But Nordic IT technology acquisitions are not just confined to traditional industry deals. In a transaction intended to expand its reach into the fintech market, Norwegian web-browser company Opera is acquiring all shares in Vilnius, Lithuania-based digital lender Fjord Bank.
The Fjord Bank deal will enable Opera to accelerate growth in the fintech domain across Europe by launching disruptive personal finance services, said Krystian Kolondra, executive vice-president at Opera.
“Looking at the fintech space in Europe, our view is that it needs more and bigger challengers that are able to deliver smarter and empowering solutions to consumers for their personal finances,” said Kolondra.
Opera entered the European fintech space in January when it acquired Estonian digital wallet and payment technology firm PocoSys. The Norwegian disrupter has rolled out testing on a new version of PocoSys’s mobile payment card and app, Pocopay, which Opera plans to launch in Europe in 2020-2021.
Bolt-on tech targets
Meanwhile, Nordic automated security giant ASSA Abloy has also scaled up its acquisitions scouting activity for specialised bolt-on tech targets in northern Europe.
The company added Dutch digital care services firm FocusCura to its expanding portfolio of tech support enterprises in July.
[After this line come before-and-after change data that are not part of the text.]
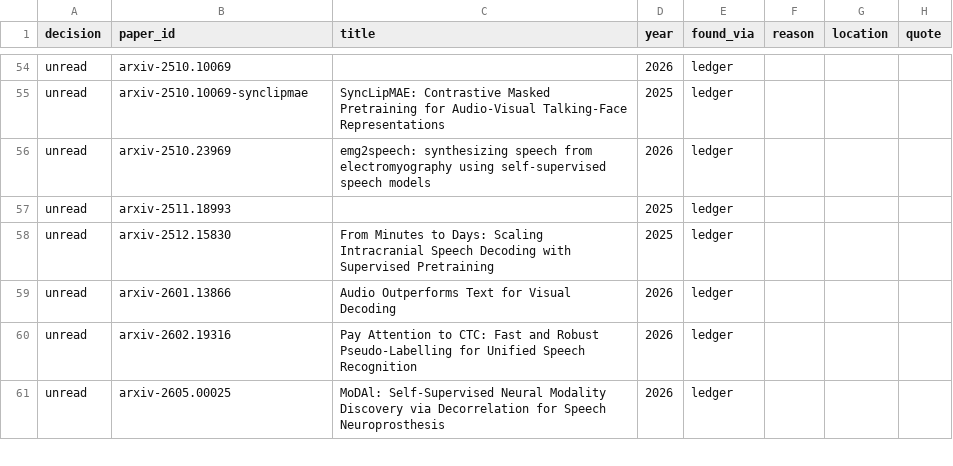
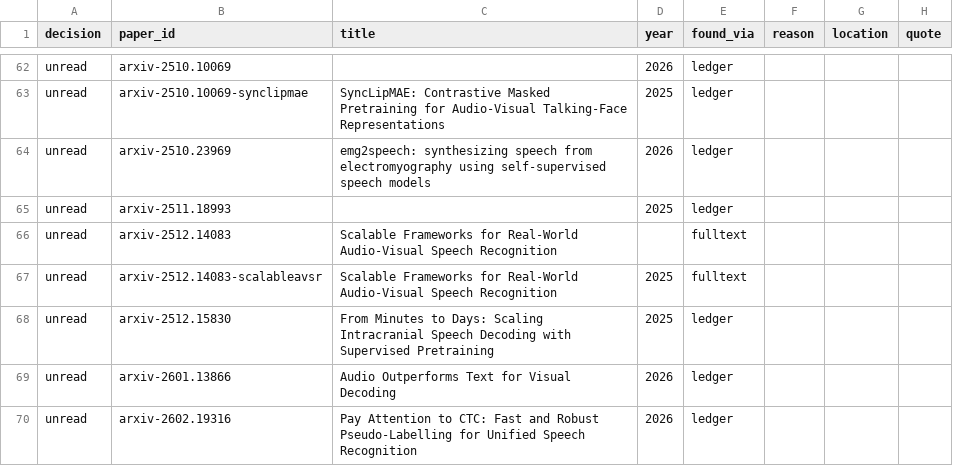
Before and after one commit to supernaiter/silent-speech-review, a CSV file: components/M03/self-supervised-pretraining.csv, drawn as a sheet; only a part is shown, gaps mark what is left out; the shorter side is filled out with more unchanged rows; the diff covers the shown part only.

```diff
--- a/components/M03/self-supervised-pretraining.csv
+++ b/components/M03/self-supervised-pretraining.csv
@@ -57,2 +65,4 @@ unread,arxiv-2510.23969,emg2speech: synthesizing speech from electromyography us
 unread,arxiv-2511.18993,,2025,ledger,,,
+unread,arxiv-2512.14083,Scalable Frameworks for Real-World Audio-Visual Speech Recognition,,fulltext,,,
+unread,arxiv-2512.14083-scalableavsr,Scalable Frameworks for Real-World Audio-Visual Speech Recognition,2025,fulltext,,,
 unread,arxiv-2512.15830,From Minutes to Days: Scaling Intracranial Speech Decoding with Supervised Pretraining,2025,ledger,,,
```
Also changed, not shown: 15 added rows elsewhere in this file, data/papers.csv, 34 other files.
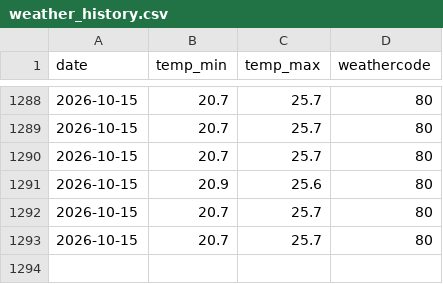
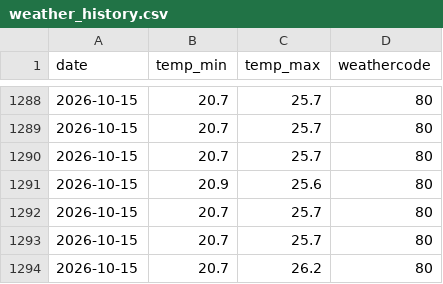
Before and after one commit to Shaymaman78/shai-finance-dashboard, a CSV file: data/weather_history.csv, drawn as a sheet; only a part is shown, gaps mark what is left out; the diff names each change by its address in the sheet, - before the commit and + after, or states it on an @@ line.

```diff
--- a/data/weather_history.csv
+++ b/data/weather_history.csv
+row 1294: 2026-10-15 | 20.7 | 26.2 | 80
```
Also changed, not shown: data/stock_history.csv, 2 other files.
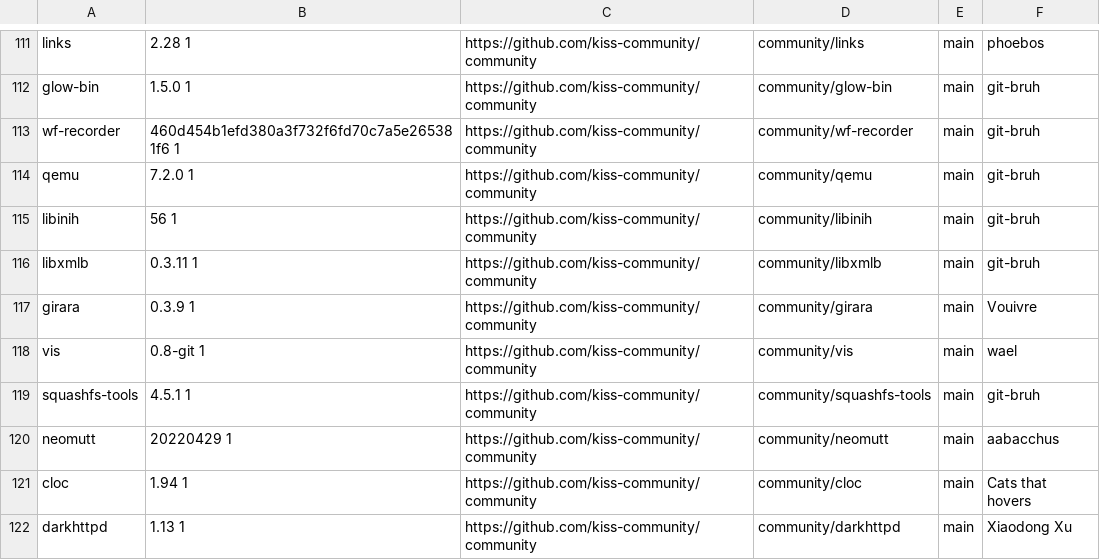
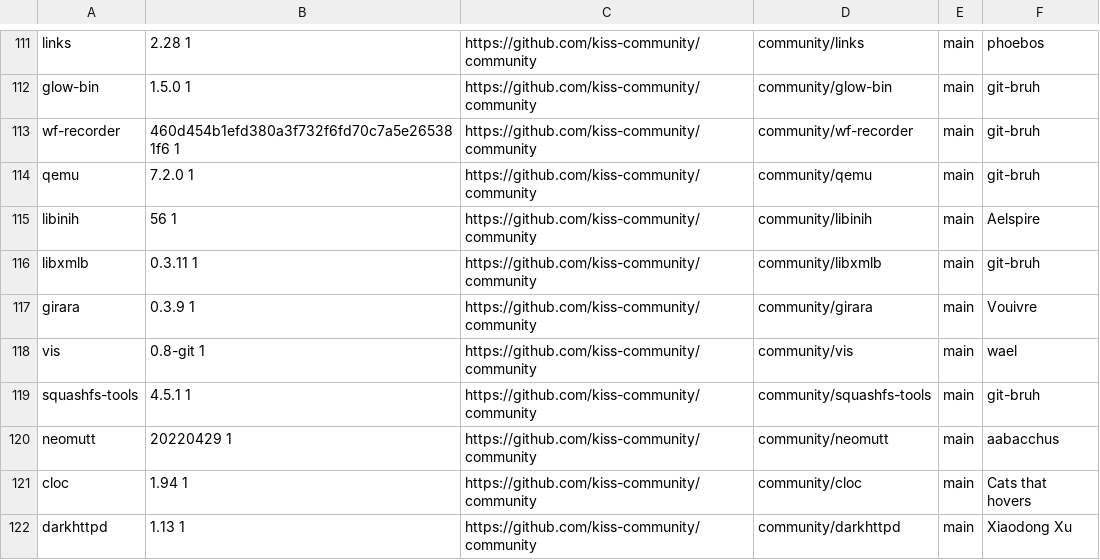
Before and after one commit to jedahan/kiss-find, a CSV file: db.csv, drawn as a sheet; only a part is shown, gaps mark what is left out; the diff covers the shown part only.

```diff
--- a/db.csv
+++ b/db.csv
@@ -114,3 +114,3 @@ wf-recorder,460d454b1efd380a3f732f6fd70c7a5e265381f6 1,https://github.com/kiss-c
 qemu,7.2.0 1,https://github.com/kiss-community/community,community/qemu,main,"git-bruh"," "
-libinih,56 1,https://github.com/kiss-community/community,community/libinih,main,"git-bruh"," "
+libinih,56 1 ,https://github.com/kiss-community/community,community/libinih,main,"Aelspire"," "
 libxmlb,0.3.11 1,https://github.com/kiss-community/community,community/libxmlb,main,"git-bruh"," "
```
Also changed, not shown: 1 added row and 8 edited cells elsewhere in this file, 1 other file.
FocusCura harnesses virtual reality and AI to deliver digital-based services for the elderly in care organisations and independent living technology devices for those living at home.
The acquisition reinforces ASSA Abloy’s presence in the digital care market in the Nordics and continental Europe.
“FocusCura is a strategic technological addition for ASSA Abloy,” said Nico Delvaux, CEO of ASSA Abloy. “The acquisition strengthens our current offerings in senior care, and also provides for complementary growth opportunities.”
The recent surge in Nordic M&A activity and consolidation has also amplified acquisitive interest in companies that operate cloud computing and managed services. From the buyer’s side, interest has emerged from private equity groups in Denmark and Sweden.
Trill Impact’s acquisition of Nordomatic is among the more significant deals closed in the cloud computing market in the second quarter of 2020. Nordomatic supplies cloud-based smart systems to the Nordic building management market and posted pro-forma revenues of €85m in 2019.